Like a college sophomore griping about an F on his term paper, William Bennett has been crying about the low grades he has been getting for a recent speech to the Knights of Columbus. The secretary of education, who was using the speech to join Brothers Helms and Falwell in promoting prayer in public schools, told the Knights that "the fundamental shape of the American experience cannot be understood without reference to the Judeo-Christian tradition that gave birth to us."
America is religious, Bennett says, and the First Amendment "was not intended to result in the complete exclusion of that tradition from our public life."
Following the negative reaction to the speech, Bennett attacked his critics by creating the appearance that they were attacking religion. "The real danger," he said, "is an impoverishing of our public life by a disdain for religion."
The ploy doesn't work. Bennett might have avoided criticism the same way college sophomores, on their good days, can avoid Fs: by defining the terms. What does he mean by "the Judeo-Christian tradition"? Dozens, or probably hundreds, of definitions are available. Bennett has his, I have mine, others have theirs.
Bennett believes that this tradition "gave birth to us." Really? If we go back to the birth period, it was more savagery than sanctity at work. For one example, in 1637 a small expedition of 80 armed Plymouth colonists went southeast from their Massachusetts base. They passed Narragansett Bay to an area that is now Groton, Conn. There the land-hungry religious group attacked the Pequot tribe.
The natives were marked for extermination. Pequot men, women and children were slain. One historian wrote that during the height of the massacre, the professional soldier leading the white men shouted, "God is over us!" This was also, the historian wrote, "the pious conviction of Cotton Mather, who wrote later that he supposed 'no less than 600 Pequot souls were brought down to hell that day.' "
The pious Bible-bearing Judeo-Christians from Plymouth searched out the remaining Pequots. Most were butchered, the rest sent in chains to Bermuda to die in slavery. The historian summarized: "Within a few weeks, a strong and brave tribe of Indians, whose culture was not inconsiderable, simply disappeared from human affairs."
This and numerous other bloody parts of our tradition are ignored by the dispensers of God-on-Our-Side myths. It is a version of the We're-Number-One style of Americanism now surging. The debate about school prayer can be argued without appealing, as Bennett does, to a distorted history and a falsely prettified image of how religious we were.
Sanctimonious public officials who lean on religion to make their case deserve nothing more than suspicion. They have an agenda, not a vision. Bennett is on a long list of conservative propagandists who declare themselves the doers of God's work and their opponents "the real danger."

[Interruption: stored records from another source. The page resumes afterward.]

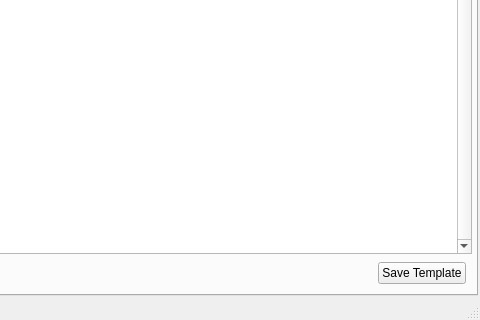
Before: the Qt Designer form mainwindow.ui in BlueQuartzSoftware/MetaForge, drawn with Qt 5; both pictures show x 899 to 1379 and y 366 to 686 of the 1379 by 686 pixel window.
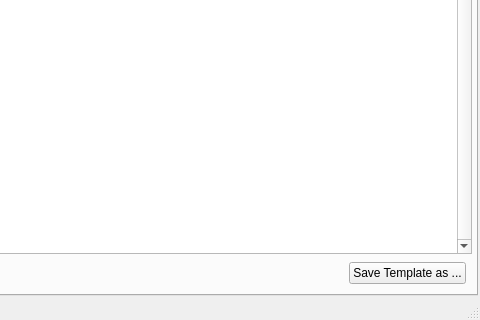
After: the same form once the commit is applied. The open tabs and pages were chosen to show the change.

Commit message: Created Custom input no longers blocks on the use template side Templates on the new template side can be restored by restored template from regular ez files Help now opens up bluequartz.net

What changed in the file:
```diff
--- a/mainwindow.ui
+++ b/mainwindow.ui
@@ -344,7 +344,7 @@
               <item>
                <widget class="QPushButton" name="saveTemplateButton">
                 <property name="text">
-                 <string>Save Template</string>
+                 <string>Save Template as ...</string>
                 </property>
                </widget>
               </item>
```
Left out of the diff: 8 changed lines with no effect on the pictures. The commit also changes 7 other files.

The breed has been on hand for some time. In his 1899 essay "Letter to a Corporal," Tolstoy wrote that "governments, to have a rational foundation for the control of the masses, are obliged to pretend that they are pro- fessing the highest religious teachings known to man . . . The distortion of Christianity took place long ago, in the time of the malefactor, Emperor Constan- tine, who for this was canonized a saint. All subsequent governments, especially our own Russian government, have tried with all their strength to maintain this distortion and not to allow the masses to see the true meaning of Christianity."
What is the true meaning? For Tolstoy and many others, it is nonviolence, sharing the wealth fairly, the elimination of armies, forgiveness of enemies and total trust in God's mercy. No government in Tolstoy's time was remotely faithful to that meaning of Christianity, nor is any in ours.
In defending himself, Bennett brings up the name of Martin Luther King Jr. as an ally. Few Americans of this century were more vocal in arguing that the United States was often a betrayer of Judeo-Christian ideals. He said in Riverside Church in New York a year before his death: "I am convinced that if we are to get on the right side of the world revolution, we as a nation must undergo a radical revolution of values . . . A nation that continues year after year to spend more money on military defense than on programs of social uplift is approaching spiritual death."
It could be that Tolstoy and King are wrong, and Bennett is right. The latter is about as possible as a revisionist trying to claim that the American colonists saw the Indians as Judeo-Christian brothers.